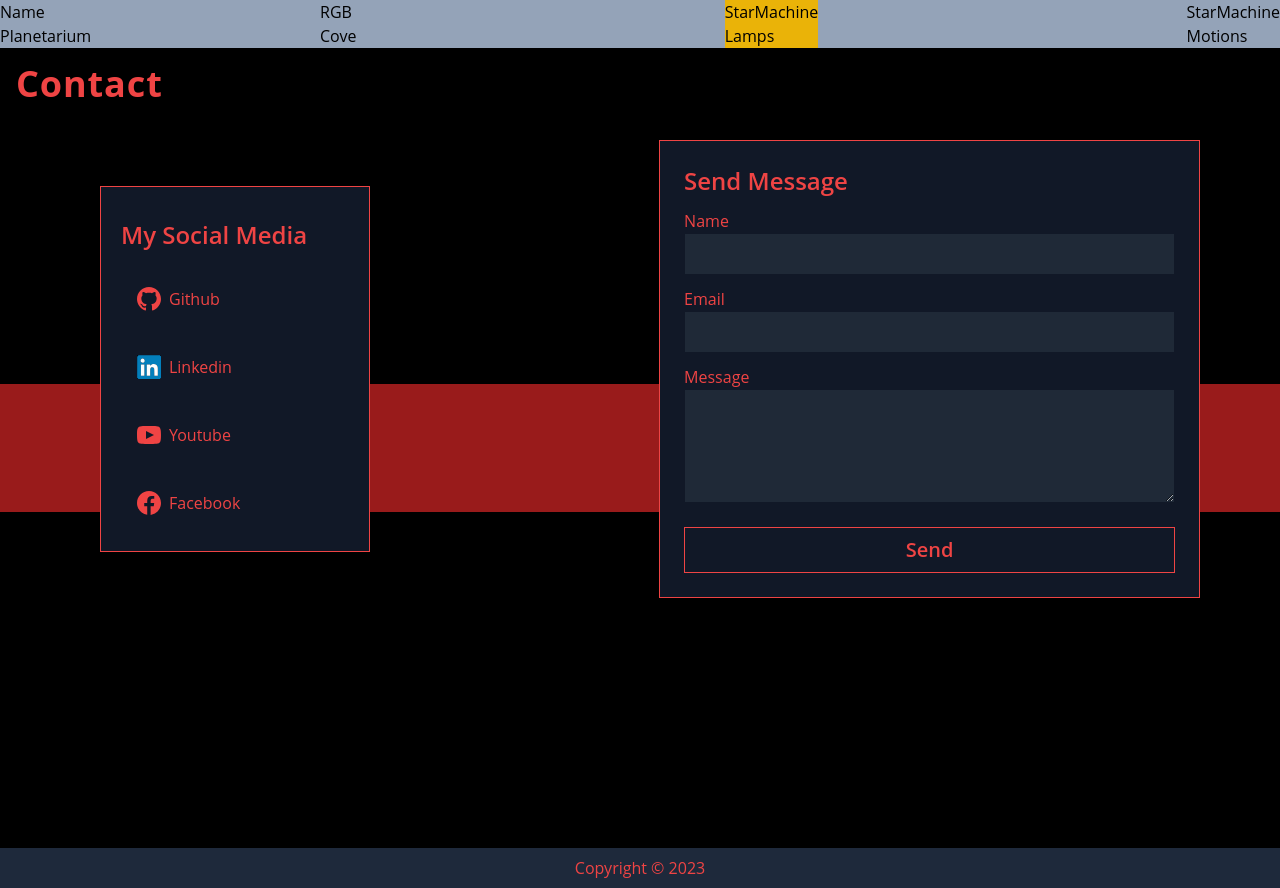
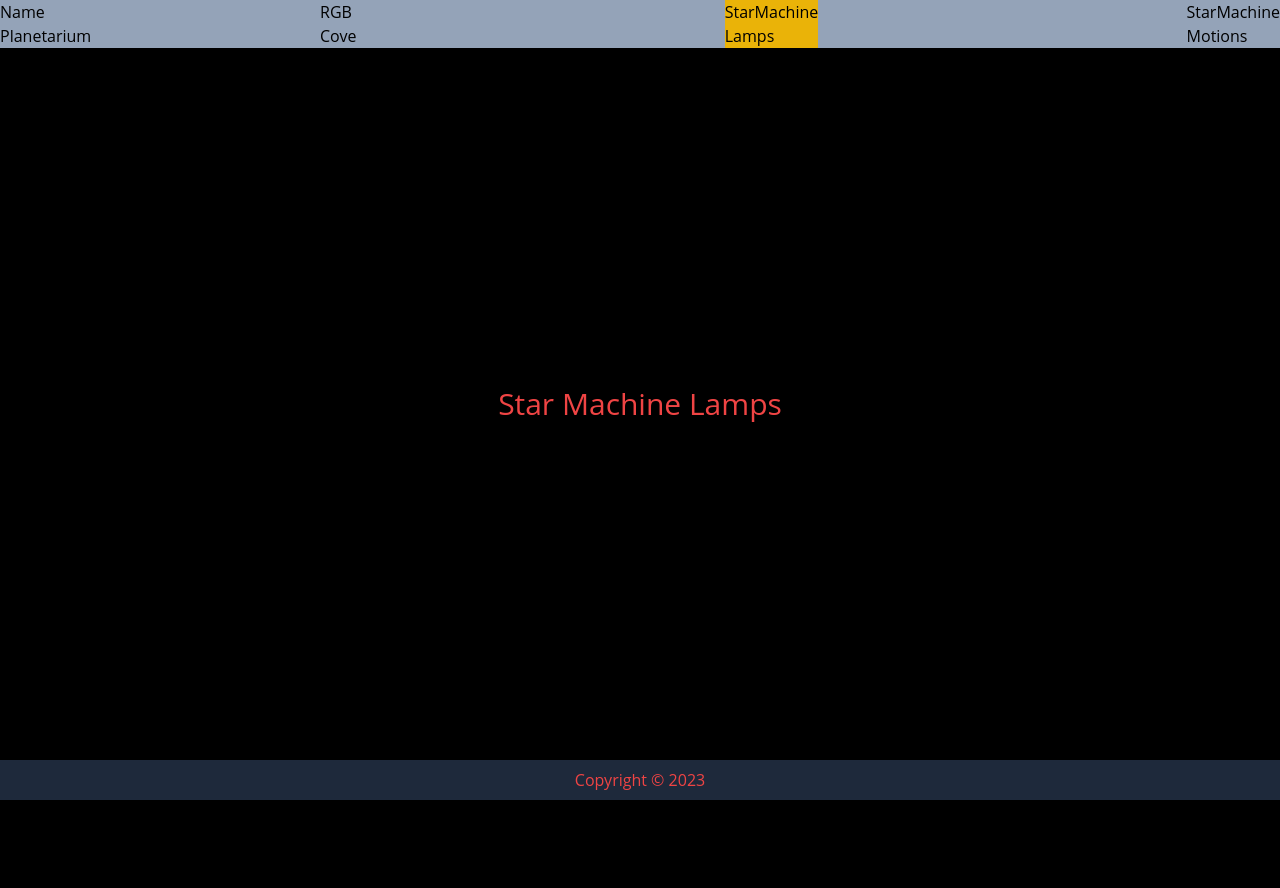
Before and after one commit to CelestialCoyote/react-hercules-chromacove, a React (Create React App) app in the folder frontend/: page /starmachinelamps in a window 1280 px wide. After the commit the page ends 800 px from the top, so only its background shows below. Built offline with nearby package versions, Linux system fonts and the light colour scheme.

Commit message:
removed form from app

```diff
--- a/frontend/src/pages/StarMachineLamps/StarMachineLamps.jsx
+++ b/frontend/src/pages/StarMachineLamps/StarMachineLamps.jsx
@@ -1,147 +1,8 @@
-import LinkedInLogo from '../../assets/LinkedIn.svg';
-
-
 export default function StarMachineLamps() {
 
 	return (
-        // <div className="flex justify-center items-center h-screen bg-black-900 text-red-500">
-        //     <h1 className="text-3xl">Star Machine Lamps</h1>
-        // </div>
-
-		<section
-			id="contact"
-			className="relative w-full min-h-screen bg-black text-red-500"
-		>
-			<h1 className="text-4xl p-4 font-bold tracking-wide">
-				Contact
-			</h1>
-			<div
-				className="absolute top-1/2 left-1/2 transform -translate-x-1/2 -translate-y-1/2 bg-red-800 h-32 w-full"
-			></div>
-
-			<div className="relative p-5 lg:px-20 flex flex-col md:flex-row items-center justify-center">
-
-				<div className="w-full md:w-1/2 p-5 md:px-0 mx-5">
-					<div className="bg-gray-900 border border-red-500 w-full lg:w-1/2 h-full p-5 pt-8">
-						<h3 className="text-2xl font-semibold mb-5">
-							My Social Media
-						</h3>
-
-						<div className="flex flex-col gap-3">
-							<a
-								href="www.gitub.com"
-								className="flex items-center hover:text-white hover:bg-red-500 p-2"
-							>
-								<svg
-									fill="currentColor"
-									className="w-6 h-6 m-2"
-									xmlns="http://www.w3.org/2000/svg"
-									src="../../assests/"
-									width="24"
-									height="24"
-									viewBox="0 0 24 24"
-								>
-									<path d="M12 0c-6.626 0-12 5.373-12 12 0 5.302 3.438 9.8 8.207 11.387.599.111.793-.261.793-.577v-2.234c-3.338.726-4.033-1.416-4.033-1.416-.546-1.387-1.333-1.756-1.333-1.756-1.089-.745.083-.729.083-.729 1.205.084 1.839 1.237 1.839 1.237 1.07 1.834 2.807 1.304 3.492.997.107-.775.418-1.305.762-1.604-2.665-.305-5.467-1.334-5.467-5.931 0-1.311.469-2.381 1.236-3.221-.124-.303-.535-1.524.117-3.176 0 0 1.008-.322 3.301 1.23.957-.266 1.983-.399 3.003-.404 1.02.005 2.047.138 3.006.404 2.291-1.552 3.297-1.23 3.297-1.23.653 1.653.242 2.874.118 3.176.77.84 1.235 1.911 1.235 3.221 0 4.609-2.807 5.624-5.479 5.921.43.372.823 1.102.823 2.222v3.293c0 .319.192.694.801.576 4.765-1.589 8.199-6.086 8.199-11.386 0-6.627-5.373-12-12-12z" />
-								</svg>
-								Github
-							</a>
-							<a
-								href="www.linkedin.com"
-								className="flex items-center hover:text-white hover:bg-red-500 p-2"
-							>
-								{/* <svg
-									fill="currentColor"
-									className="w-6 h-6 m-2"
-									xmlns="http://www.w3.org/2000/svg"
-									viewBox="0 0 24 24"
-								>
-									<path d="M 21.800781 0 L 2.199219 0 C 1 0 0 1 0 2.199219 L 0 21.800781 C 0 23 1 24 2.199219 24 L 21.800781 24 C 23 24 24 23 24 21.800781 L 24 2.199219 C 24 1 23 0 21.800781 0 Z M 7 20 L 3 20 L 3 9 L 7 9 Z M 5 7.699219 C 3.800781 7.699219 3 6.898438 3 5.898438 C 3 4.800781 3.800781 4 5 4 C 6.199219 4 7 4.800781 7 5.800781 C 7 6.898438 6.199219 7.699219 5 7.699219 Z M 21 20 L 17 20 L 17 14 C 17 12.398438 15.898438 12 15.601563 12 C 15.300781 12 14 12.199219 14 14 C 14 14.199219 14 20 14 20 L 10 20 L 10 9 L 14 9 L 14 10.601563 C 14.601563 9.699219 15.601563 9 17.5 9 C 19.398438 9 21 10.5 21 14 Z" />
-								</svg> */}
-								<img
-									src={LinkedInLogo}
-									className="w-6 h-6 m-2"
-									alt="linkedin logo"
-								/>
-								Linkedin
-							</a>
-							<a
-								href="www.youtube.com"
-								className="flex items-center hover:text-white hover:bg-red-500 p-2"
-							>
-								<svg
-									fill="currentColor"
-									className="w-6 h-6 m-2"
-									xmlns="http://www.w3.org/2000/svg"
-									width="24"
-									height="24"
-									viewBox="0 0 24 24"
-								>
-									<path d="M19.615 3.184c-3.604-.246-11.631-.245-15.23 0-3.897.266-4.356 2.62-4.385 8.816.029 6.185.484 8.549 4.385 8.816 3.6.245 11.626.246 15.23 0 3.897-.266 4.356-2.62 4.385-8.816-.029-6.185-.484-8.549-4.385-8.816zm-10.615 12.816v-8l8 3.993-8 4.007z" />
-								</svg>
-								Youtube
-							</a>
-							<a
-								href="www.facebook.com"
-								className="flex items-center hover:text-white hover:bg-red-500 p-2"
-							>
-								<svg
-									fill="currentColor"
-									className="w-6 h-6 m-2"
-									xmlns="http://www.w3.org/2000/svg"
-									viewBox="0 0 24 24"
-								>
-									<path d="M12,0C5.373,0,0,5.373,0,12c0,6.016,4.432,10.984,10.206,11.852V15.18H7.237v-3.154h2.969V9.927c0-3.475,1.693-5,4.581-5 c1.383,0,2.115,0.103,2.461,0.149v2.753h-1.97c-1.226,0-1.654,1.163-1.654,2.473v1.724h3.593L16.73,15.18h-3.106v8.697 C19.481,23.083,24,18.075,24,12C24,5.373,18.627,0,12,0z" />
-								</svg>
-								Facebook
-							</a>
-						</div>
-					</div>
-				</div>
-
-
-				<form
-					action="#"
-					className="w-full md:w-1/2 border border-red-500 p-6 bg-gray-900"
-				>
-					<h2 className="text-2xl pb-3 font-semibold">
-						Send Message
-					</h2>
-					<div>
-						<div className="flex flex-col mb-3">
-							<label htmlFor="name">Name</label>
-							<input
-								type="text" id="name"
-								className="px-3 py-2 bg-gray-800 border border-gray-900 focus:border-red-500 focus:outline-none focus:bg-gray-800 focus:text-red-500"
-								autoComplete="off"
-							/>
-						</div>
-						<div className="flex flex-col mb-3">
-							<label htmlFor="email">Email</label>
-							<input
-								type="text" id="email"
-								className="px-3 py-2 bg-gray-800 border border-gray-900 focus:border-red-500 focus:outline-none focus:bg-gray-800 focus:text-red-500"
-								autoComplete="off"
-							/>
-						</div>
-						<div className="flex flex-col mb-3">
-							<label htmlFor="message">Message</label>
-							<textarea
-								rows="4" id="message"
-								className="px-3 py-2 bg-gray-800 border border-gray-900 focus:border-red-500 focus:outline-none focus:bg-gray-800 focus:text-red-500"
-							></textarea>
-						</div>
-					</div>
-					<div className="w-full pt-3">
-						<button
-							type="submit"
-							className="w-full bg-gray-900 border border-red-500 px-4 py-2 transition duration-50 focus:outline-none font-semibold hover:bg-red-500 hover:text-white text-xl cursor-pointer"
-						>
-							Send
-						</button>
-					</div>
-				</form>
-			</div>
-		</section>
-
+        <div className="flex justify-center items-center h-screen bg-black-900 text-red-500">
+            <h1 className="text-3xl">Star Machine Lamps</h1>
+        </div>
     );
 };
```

AIM OF THE EXERCISE: Please write out all the data again word for word, but not the pictures.

SOLUTION TO THE EXERCISE:
Before and after one commit to CelestialCoyote/react-hercules-chromacove, a React (Create React App) app in the folder frontend/: page /starmachinelamps in a window 1280 px wide. After the commit the page ends 800 px from the top, so only its background shows below. Built offline with nearby package versions, Linux system fonts and the light colour scheme.

Commit message:
removed form from app

```diff
--- a/frontend/src/pages/StarMachineLamps/StarMachineLamps.jsx
+++ b/frontend/src/pages/StarMachineLamps/StarMachineLamps.jsx
@@ -1,147 +1,8 @@
-import LinkedInLogo from '../../assets/LinkedIn.svg';
-
-
 export default function StarMachineLamps() {
 
 	return (
-        // <div className="flex justify-center items-center h-screen bg-black-900 text-red-500">
-        //     <h1 className="text-3xl">Star Machine Lamps</h1>
-        // </div>
-
-		<section
-			id="contact"
-			className="relative w-full min-h-screen bg-black text-red-500"
-		>
-			<h1 className="text-4xl p-4 font-bold tracking-wide">
-				Contact
-			</h1>
-			<div
-				className="absolute top-1/2 left-1/2 transform -translate-x-1/2 -translate-y-1/2 bg-red-800 h-32 w-full"
-			></div>
-
-			<div className="relative p-5 lg:px-20 flex flex-col md:flex-row items-center justify-center">
-
-				<div className="w-full md:w-1/2 p-5 md:px-0 mx-5">
-					<div className="bg-gray-900 border border-red-500 w-full lg:w-1/2 h-full p-5 pt-8">
-						<h3 className="text-2xl font-semibold mb-5">
-							My Social Media
-						</h3>
-
-						<div className="flex flex-col gap-3">
-							<a
-								href="www.gitub.com"
-								className="flex items-center hover:text-white hover:bg-red-500 p-2"
-							>
-								<svg
-									fill="currentColor"
-									className="w-6 h-6 m-2"
-									xmlns="http://www.w3.org/2000/svg"
-									src="../../assests/"
-									width="24"
-									height="24"
-									viewBox="0 0 24 24"
-								>
-									<path d="M12 0c-6.626 0-12 5.373-12 12 0 5.302 3.438 9.8 8.207 11.387.599.111.793-.261.793-.577v-2.234c-3.338.726-4.033-1.416-4.033-1.416-.546-1.387-1.333-1.756-1.333-1.756-1.089-.745.083-.729.083-.729 1.205.084 1.839 1.237 1.839 1.237 1.07 1.834 2.807 1.304 3.492.997.107-.775.418-1.305.762-1.604-2.665-.305-5.467-1.334-5.467-5.931 0-1.311.469-2.381 1.236-3.221-.124-.303-.535-1.524.117-3.176 0 0 1.008-.322 3.301 1.23.957-.266 1.983-.399 3.003-.404 1.02.005 2.047.138 3.006.404 2.291-1.552 3.297-1.23 3.297-1.23.653 1.653.242 2.874.118 3.176.77.84 1.235 1.911 1.235 3.221 0 4.609-2.807 5.624-5.479 5.921.43.372.823 1.102.823 2.222v3.293c0 .319.192.694.801.576 4.765-1.589 8.199-6.086 8.199-11.386 0-6.627-5.373-12-12-12z" />
-								</svg>
-								Github
-							</a>
-							<a
-								href="www.linkedin.com"
-								className="flex items-center hover:text-white hover:bg-red-500 p-2"
-							>
-								{/* <svg
-									fill="currentColor"
-									className="w-6 h-6 m-2"
-									xmlns="http://www.w3.org/2000/svg"
-									viewBox="0 0 24 24"
-								>
-									<path d="M 21.800781 0 L 2.199219 0 C 1 0 0 1 0 2.199219 L 0 21.800781 C 0 23 1 24 2.199219 24 L 21.800781 24 C 23 24 24 23 24 21.800781 L 24 2.199219 C 24 1 23 0 21.800781 0 Z M 7 20 L 3 20 L 3 9 L 7 9 Z M 5 7.699219 C 3.800781 7.699219 3 6.898438 3 5.898438 C 3 4.800781 3.800781 4 5 4 C 6.199219 4 7 4.800781 7 5.800781 C 7 6.898438 6.199219 7.699219 5 7.699219 Z M 21 20 L 17 20 L 17 14 C 17 12.398438 15.898438 12 15.601563 12 C 15.300781 12 14 12.199219 14 14 C 14 14.199219 14 20 14 20 L 10 20 L 10 9 L 14 9 L 14 10.601563 C 14.601563 9.699219 15.601563 9 17.5 9 C 19.398438 9 21 10.5 21 14 Z" />
-								</svg> */}
-								<img
-									src={LinkedInLogo}
-									className="w-6 h-6 m-2"
-									alt="linkedin logo"
-								/>
-								Linkedin
-							</a>
-							<a
-								href="www.youtube.com"
-								className="flex items-center hover:text-white hover:bg-red-500 p-2"
-							>
-								<svg
-									fill="currentColor"
-									className="w-6 h-6 m-2"
-									xmlns="http://www.w3.org/2000/svg"
-									width="24"
-									height="24"
-									viewBox="0 0 24 24"
-								>
-									<path d="M19.615 3.184c-3.604-.246-11.631-.245-15.23 0-3.897.266-4.356 2.62-4.385 8.816.029 6.185.484 8.549 4.385 8.816 3.6.245 11.626.246 15.23 0 3.897-.266 4.356-2.62 4.385-8.816-.029-6.185-.484-8.549-4.385-8.816zm-10.615 12.816v-8l8 3.993-8 4.007z" />
-								</svg>
-								Youtube
-							</a>
-							<a
-								href="www.facebook.com"
-								className="flex items-center hover:text-white hover:bg-red-500 p-2"
-							>
-								<svg
-									fill="currentColor"
-									className="w-6 h-6 m-2"
-									xmlns="http://www.w3.org/2000/svg"
-									viewBox="0 0 24 24"
-								>
-									<path d="M12,0C5.373,0,0,5.373,0,12c0,6.016,4.432,10.984,10.206,11.852V15.18H7.237v-3.154h2.969V9.927c0-3.475,1.693-5,4.581-5 c1.383,0,2.115,0.103,2.461,0.149v2.753h-1.97c-1.226,0-1.654,1.163-1.654,2.473v1.724h3.593L16.73,15.18h-3.106v8.697 C19.481,23.083,24,18.075,24,12C24,5.373,18.627,0,12,0z" />
-								</svg>
-								Facebook
-							</a>
-						</div>
-					</div>
-				</div>
-
-
-				<form
-					action="#"
-					className="w-full md:w-1/2 border border-red-500 p-6 bg-gray-900"
-				>
-					<h2 className="text-2xl pb-3 font-semibold">
-						Send Message
-					</h2>
-					<div>
-						<div className="flex flex-col mb-3">
-							<label htmlFor="name">Name</label>
-							<input
-								type="text" id="name"
-								className="px-3 py-2 bg-gray-800 border border-gray-900 focus:border-red-500 focus:outline-none focus:bg-gray-800 focus:text-red-500"
-								autoComplete="off"
-							/>
-						</div>
-						<div className="flex flex-col mb-3">
-							<label htmlFor="email">Email</label>
-							<input
-								type="text" id="email"
-								className="px-3 py-2 bg-gray-800 border border-gray-900 focus:border-red-500 focus:outline-none focus:bg-gray-800 focus:text-red-500"
-								autoComplete="off"
-							/>
-						</div>
-						<div className="flex flex-col mb-3">
-							<label htmlFor="message">Message</label>
-							<textarea
-								rows="4" id="message"
-								className="px-3 py-2 bg-gray-800 border border-gray-900 focus:border-red-500 focus:outline-none focus:bg-gray-800 focus:text-red-500"
-							></textarea>
-						</div>
-					</div>
-					<div className="w-full pt-3">
-						<button
-							type="submit"
-							className="w-full bg-gray-900 border border-red-500 px-4 py-2 transition duration-50 focus:outline-none font-semibold hover:bg-red-500 hover:text-white text-xl cursor-pointer"
-						>
-							Send
-						</button>
-					</div>
-				</form>
-			</div>
-		</section>
-
+        <div className="flex justify-center items-center h-screen bg-black-900 text-red-500">
+            <h1 className="text-3xl">Star Machine Lamps</h1>
+        </div>
     );
 };
```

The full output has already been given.